Provided records
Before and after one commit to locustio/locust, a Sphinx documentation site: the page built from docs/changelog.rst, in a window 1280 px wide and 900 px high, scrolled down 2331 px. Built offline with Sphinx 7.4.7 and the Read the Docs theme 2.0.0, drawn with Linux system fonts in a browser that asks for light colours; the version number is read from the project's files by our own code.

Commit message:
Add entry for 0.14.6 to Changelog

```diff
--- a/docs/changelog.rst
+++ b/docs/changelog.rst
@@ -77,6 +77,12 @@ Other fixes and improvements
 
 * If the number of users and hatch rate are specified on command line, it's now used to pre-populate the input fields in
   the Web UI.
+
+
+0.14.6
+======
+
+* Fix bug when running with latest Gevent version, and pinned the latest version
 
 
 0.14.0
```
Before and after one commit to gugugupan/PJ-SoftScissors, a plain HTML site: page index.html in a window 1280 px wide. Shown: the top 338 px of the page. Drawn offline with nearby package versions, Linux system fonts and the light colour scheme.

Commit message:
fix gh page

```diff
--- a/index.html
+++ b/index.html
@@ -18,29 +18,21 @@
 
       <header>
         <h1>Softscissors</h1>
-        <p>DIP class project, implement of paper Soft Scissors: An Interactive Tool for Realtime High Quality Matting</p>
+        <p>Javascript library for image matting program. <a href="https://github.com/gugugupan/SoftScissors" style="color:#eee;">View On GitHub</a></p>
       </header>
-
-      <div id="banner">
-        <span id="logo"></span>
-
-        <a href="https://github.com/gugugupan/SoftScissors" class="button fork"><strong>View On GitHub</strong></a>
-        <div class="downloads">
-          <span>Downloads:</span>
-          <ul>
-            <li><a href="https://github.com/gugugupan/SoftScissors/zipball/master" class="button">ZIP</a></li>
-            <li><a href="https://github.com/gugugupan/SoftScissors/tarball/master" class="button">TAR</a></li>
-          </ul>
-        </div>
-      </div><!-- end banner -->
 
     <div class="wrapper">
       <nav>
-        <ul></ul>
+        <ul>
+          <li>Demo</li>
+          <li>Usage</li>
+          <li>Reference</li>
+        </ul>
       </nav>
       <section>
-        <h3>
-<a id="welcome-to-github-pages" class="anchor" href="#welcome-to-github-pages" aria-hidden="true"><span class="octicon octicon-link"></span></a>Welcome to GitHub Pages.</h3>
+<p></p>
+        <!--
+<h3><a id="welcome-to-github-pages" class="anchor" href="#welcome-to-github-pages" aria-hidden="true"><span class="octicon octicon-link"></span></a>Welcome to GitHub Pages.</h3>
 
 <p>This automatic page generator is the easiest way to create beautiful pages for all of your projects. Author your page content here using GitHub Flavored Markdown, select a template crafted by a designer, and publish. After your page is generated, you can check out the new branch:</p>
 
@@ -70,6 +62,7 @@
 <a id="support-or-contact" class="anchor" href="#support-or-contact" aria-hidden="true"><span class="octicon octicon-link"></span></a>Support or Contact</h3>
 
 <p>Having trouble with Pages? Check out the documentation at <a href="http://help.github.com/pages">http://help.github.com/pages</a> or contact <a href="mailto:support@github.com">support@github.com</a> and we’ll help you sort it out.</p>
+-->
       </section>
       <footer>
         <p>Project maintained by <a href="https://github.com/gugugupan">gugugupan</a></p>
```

What the task asks
Please state the number of lines above that hold the string "pages", with nothing else added.

Solution to the problem
4